UPDATE: In comments, Adrants reader Bruno points out the travel site voyages-sncf.com is behind the hoax. A French story on the campaign is here.
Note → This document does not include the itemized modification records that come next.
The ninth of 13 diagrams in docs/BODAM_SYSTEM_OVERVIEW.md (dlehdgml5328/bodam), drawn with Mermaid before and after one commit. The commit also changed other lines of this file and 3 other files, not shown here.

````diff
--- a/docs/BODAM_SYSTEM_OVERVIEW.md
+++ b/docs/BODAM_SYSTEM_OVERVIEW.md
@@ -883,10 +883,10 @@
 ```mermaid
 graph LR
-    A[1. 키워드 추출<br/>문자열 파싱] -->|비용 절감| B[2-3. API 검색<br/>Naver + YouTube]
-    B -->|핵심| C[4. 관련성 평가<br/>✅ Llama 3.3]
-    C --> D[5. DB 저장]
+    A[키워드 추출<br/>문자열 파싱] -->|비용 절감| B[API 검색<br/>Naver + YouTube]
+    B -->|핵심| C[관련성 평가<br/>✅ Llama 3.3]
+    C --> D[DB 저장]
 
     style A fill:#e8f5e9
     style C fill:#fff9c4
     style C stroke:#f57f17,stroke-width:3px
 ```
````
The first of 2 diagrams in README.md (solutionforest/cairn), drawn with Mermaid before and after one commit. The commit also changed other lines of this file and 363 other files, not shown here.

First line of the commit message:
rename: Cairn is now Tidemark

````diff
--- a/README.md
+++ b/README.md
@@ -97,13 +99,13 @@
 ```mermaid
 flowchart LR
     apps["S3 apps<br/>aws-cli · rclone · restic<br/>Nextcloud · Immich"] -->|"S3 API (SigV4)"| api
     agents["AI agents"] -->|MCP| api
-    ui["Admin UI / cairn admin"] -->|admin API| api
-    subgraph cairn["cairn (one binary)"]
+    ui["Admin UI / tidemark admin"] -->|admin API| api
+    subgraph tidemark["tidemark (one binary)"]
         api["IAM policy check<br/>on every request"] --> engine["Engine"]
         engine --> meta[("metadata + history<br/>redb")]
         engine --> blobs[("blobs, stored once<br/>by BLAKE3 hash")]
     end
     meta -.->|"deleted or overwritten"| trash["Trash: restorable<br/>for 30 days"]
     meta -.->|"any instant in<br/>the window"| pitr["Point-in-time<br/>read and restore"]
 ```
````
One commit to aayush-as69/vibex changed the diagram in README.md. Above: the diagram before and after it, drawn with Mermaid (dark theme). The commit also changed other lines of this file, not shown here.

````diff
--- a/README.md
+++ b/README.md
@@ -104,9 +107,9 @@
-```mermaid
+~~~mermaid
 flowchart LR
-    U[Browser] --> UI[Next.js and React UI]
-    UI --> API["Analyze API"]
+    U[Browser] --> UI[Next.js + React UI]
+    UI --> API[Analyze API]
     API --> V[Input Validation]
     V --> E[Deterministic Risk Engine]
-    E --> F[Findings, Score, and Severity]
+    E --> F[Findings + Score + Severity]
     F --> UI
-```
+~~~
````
Adrants reader JoAnna, who publishes ChefBlog received, on a recent blog post, what she believed to be comment spam from a faux blog set up for Panera bread company. Read the comment on JoAnna's post here. Then, visit the Panera blog, where JoAnna has left a comment of her own on the blog's only post calling the bluff, and decide for yourself. Loyal Panera fan or lame, uninformed blog marketing effort? We're leaning toward the latter. It just wreaks.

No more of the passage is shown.